> _What is required_: Report all lines in the records that hold the string "releases".

[Recorded data]

※ ※ ※

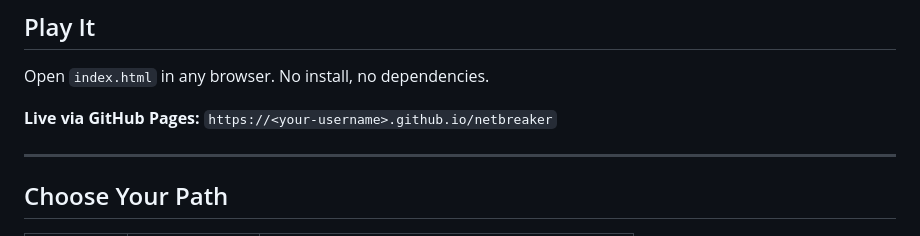
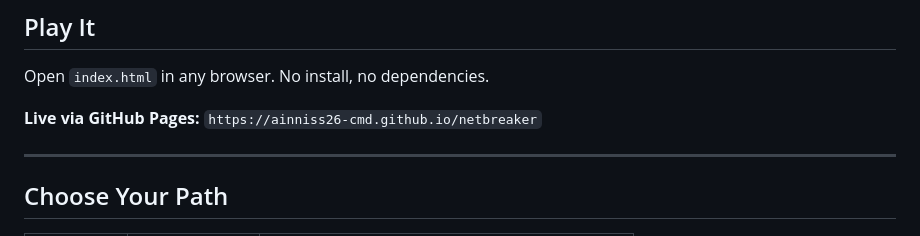
Before and after one commit to ainniss26-cmd/oracle, a Markdown page: README.md, the part around the change. Drawn GitHub-style.

```diff
--- a/README.md
+++ b/README.md
@@ -8,7 +8,7 @@ A browser-based, terminal-aesthetic hacking game where players solve real comput
 ## Play It
 Open `index.html` in any browser. No install, no dependencies.
 
-**Live via GitHub Pages:** `https://<your-username>.github.io/netbreaker`
+**Live via GitHub Pages:** `https://ainniss26-cmd.github.io/netbreaker`
 
 ---
 
```
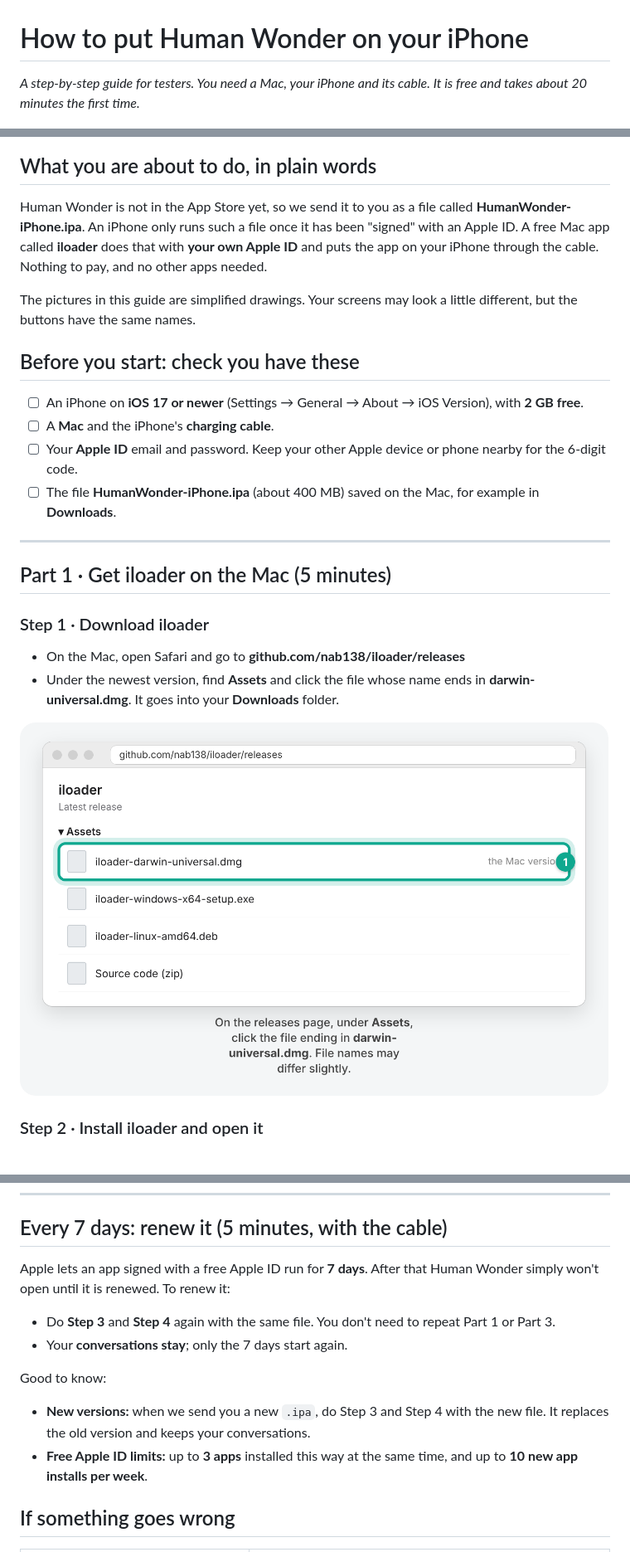
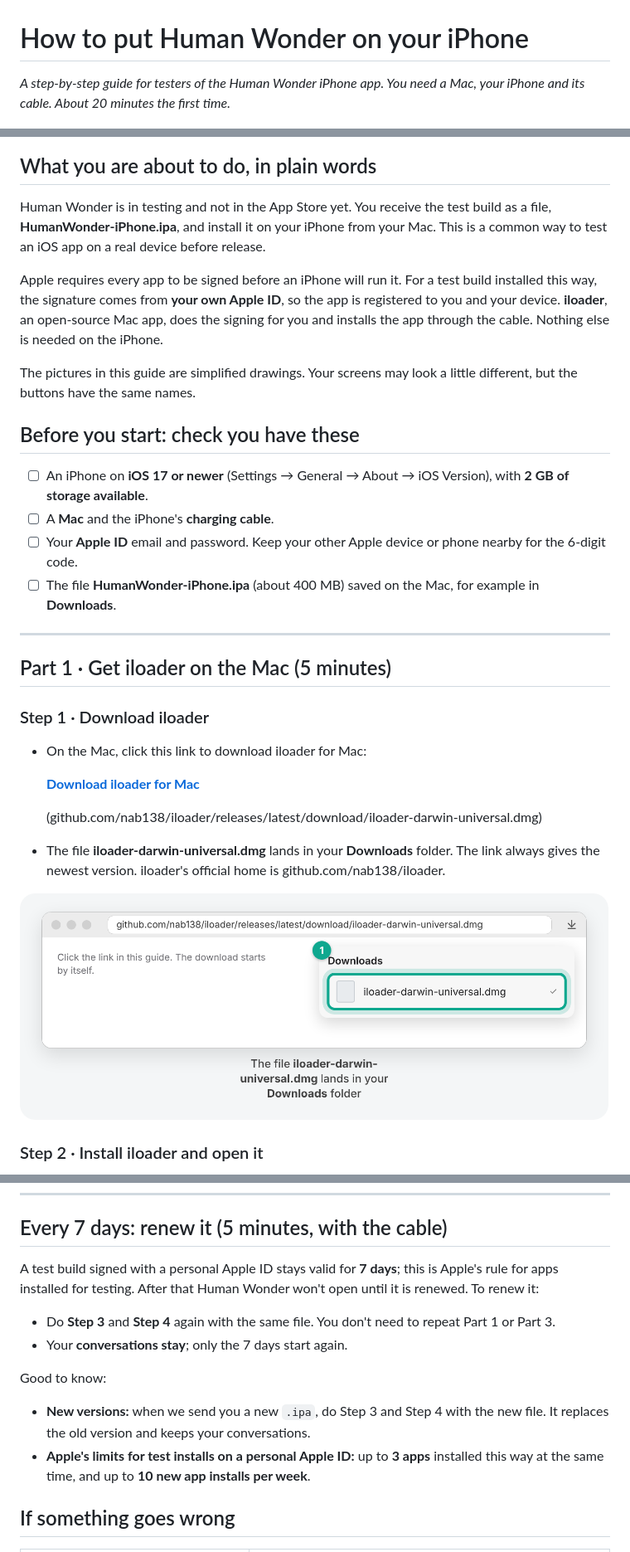
Before and after one commit to mankar1257/human-wonder-android, a Markdown page: docs/IPHONE-TESTER-GUIDE.md, 3 parts joined by grey strips. Shown at 83% size. GitHub-like rendering; pictures changed too: docs/img/iphone-guide-02-download-iloader.png.

Commit message:
Tester guide: direct iloader download link; framed as standard pre-release device testing
Co-Authored-By: Claude Opus 5.5 <noreply@anthropic.com>
Claude-Session: https://claude.ai/code/session_01L6NWHe2fDvHE3NXTrdiSyV

```diff
--- a/docs/IPHONE-TESTER-GUIDE.md
+++ b/docs/IPHONE-TESTER-GUIDE.md
@@ -1,18 +1,20 @@
 # How to put Human Wonder on your iPhone
 
-*A step-by-step guide for testers. You need a Mac, your iPhone and its cable. It is free and takes about 20 minutes the first time.*
+*A step-by-step guide for testers of the Human Wonder iPhone app. You need a Mac, your iPhone and its cable. About 20 minutes the first time.*
 
 ![The whole idea in one picture: the Mac installs the app on the iPhone through the cable](img/iphone-guide-01-overview.png)
 
 ## What you are about to do, in plain words
 
-Human Wonder is not in the App Store yet, so we send it to you as a file called **HumanWonder-iPhone.ipa**. An iPhone only runs such a file once it has been "signed" with an Apple ID. A free Mac app called **iloader** does that with **your own Apple ID** and puts the app on your iPhone through the cable. Nothing to pay, and no other apps needed.
+Human Wonder is in testing and not in the App Store yet. You receive the test build as a file, **HumanWonder-iPhone.ipa**, and install it on your iPhone from your Mac. This is a common way to test an iOS app on a real device before release.
+
+Apple requires every app to be signed before an iPhone will run it. For a test build installed this way, the signature comes from **your own Apple ID**, so the app is registered to you and your device. **iloader**, an open-source Mac app, does the signing for you and installs the app through the cable. Nothing else is needed on the iPhone.
 
 The pictures in this guide are simplified drawings. Your screens may look a little different, but the buttons have the same names.
 
 ## Before you start: check you have these
 
-- ☐ An iPhone on **iOS 17 or newer** (Settings → General → About → iOS Version), with **2 GB free**.
+- ☐ An iPhone on **iOS 17 or newer** (Settings → General → About → iOS Version), with **2 GB of storage available**.
 - ☐ A **Mac** and the iPhone's **charging cable**.
 - ☐ Your **Apple ID** email and password. Keep your other Apple device or phone nearby for the 6-digit code.
 - ☐ The file **HumanWonder-iPhone.ipa** (about 400 MB) saved on the Mac, for example in **Downloads**.
@@ -23,10 +25,15 @@ The pictures in this guide are simplified drawings. Your screens may look a litt
 
 ### Step 1 · Download iloader
 
-- On the Mac, open Safari and go to **github.com/nab138/iloader/releases**
-- Under the newest version, find **Assets** and click the file whose name ends in **darwin-universal.dmg**. It goes into your **Downloads** folder.
+- On the Mac, click this link to download iloader for Mac:
 
-![The iloader download page, with the Mac file ringed](img/iphone-guide-02-download-iloader.png)
+  **[Download iloader for Mac](https://github.com/nab138/iloader/releases/latest/download/iloader-darwin-universal.dmg)**
+
+  (github.com/nab138/iloader/releases/latest/download/iloader-darwin-universal.dmg)
+
+- The file **iloader-darwin-universal.dmg** lands in your **Downloads** folder. The link always gives the newest version. iloader's official home is github.com/nab138/iloader.
+
+![The download finishes in the Downloads folder](img/iphone-guide-02-download-iloader.png)
 
 ### Step 2 · Install iloader and open it
 
@@ -93,7 +100,7 @@ The iPhone needs internet for this step.
 
 ## Every 7 days: renew it (5 minutes, with the cable)
 
-Apple lets an app signed with a free Apple ID run for **7 days**. After that Human Wonder simply won't open until it is renewed. To renew it:
+A test build signed with a personal Apple ID stays valid for **7 days**; this is Apple's rule for apps installed for testing. After that Human Wonder won't open until it is renewed. To renew it:
 
 - Do **Step 3** and **Step 4** again with the same file. You don't need to repeat Part 1 or Part 3.
 - Your **conversations stay**; only the 7 days start again.
@@ -101,7 +108,7 @@ Apple lets an app signed with a free Apple ID run for **7 days**. After that Hum
 Good to know:
 
 - **New versions:** when we send you a new `.ipa`, do Step 3 and Step 4 with the new file. It replaces the old version and keeps your conversations.
-- **Free Apple ID limits:** up to **3 apps** installed this way at the same time, and up to **10 new app installs per week**.
+- **Apple's limits for test installs on a personal Apple ID:** up to **3 apps** installed this way at the same time, and up to **10 new app installs per week**.
 
 ## If something goes wrong
 
```
Also changed, not shown: other parts of docs/IPHONE-TESTER-GUIDE.md (+2 -2 lines), 2 other files.
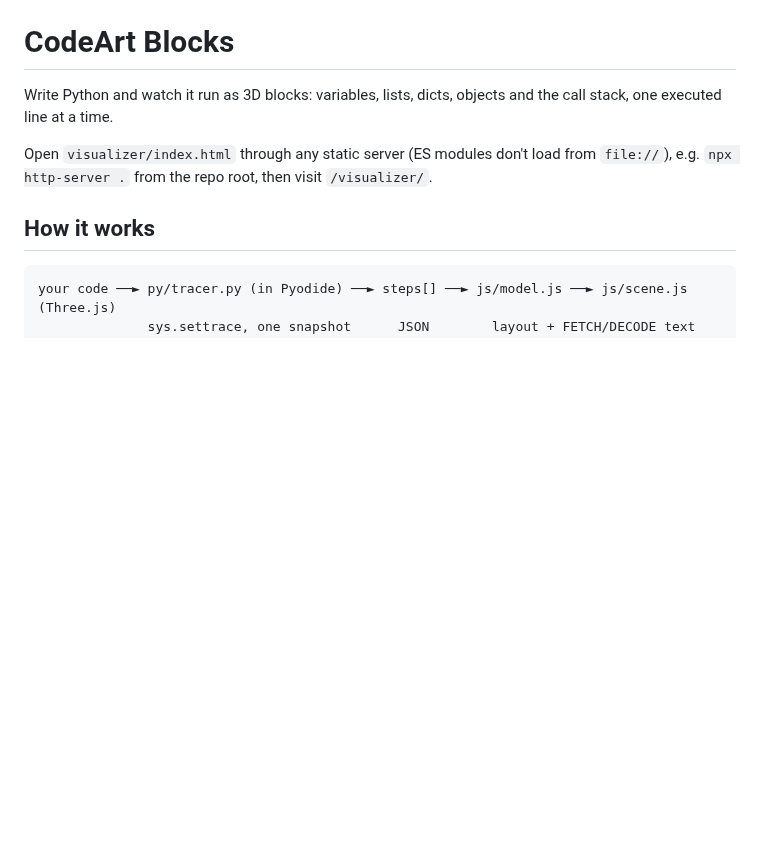
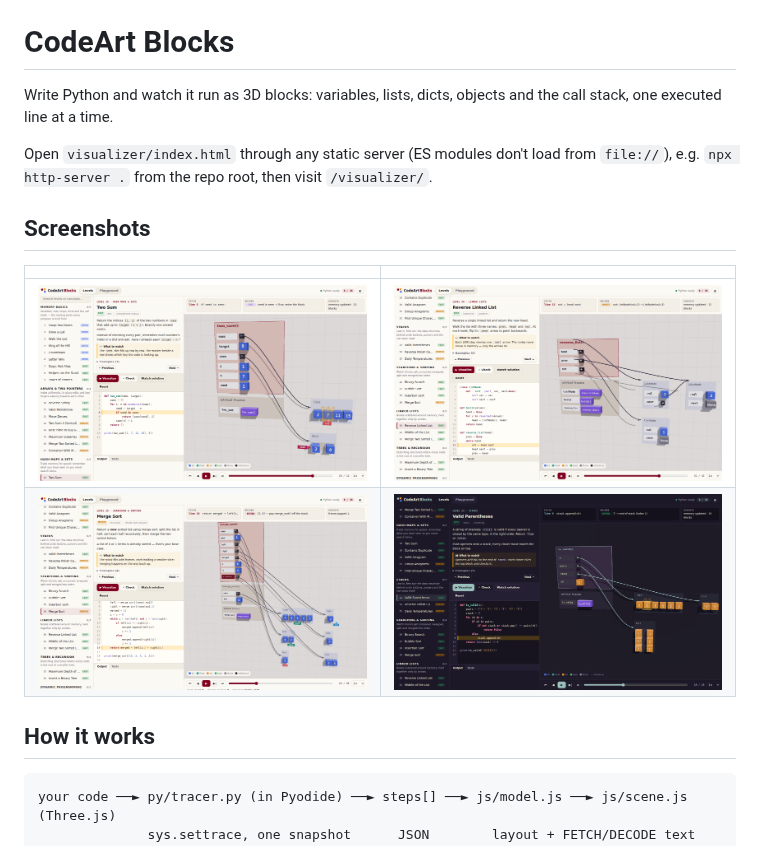
Before and after one commit to light-vp/codeart.fun, a Markdown page: README.md, the part around the change. Drawn GitHub-style; pictures changed too: screenshots/1-two-sum.png (added), screenshots/3-reverse-linked-list.png (added), screenshots/4-merge-sort-stack.png (added); blank space fills up the shorter version.

```diff
--- a/README.md
+++ b/README.md
@@ -6,6 +6,13 @@ the call stack, one executed line at a time.
 Open `visualizer/index.html` through any static server (ES modules don't load
 from `file://`), e.g. `npx http-server .` from the repo root, then visit
 `/visualizer/`.
+
+## Screenshots
+
+| | |
+| --- | --- |
+| ![Two Sum](screenshots/1-two-sum.png) | ![Reverse Linked List](screenshots/3-reverse-linked-list.png) |
+| ![Merge Sort](screenshots/4-merge-sort-stack.png) | ![Valid Parentheses, dark theme](screenshots/6-valid-parentheses-dark.png) |
 
 ## How it works
 
```
Also changed, not shown: screenshots/2-bubble-sort.png (added), screenshots/5-aliasing-trap.png (added), 2 other files.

※ ※ ※

> _Exercise output_:
-- On the Mac, open Safari and go to **github.com/nab138/iloader/releases**
+  **[Download iloader for Mac](https://github.com/nab138/iloader/releases/latest/download/iloader-darwin-universal.dmg)**
+  (github.com/nab138/iloader/releases/latest/download/iloader-darwin-universal.dmg)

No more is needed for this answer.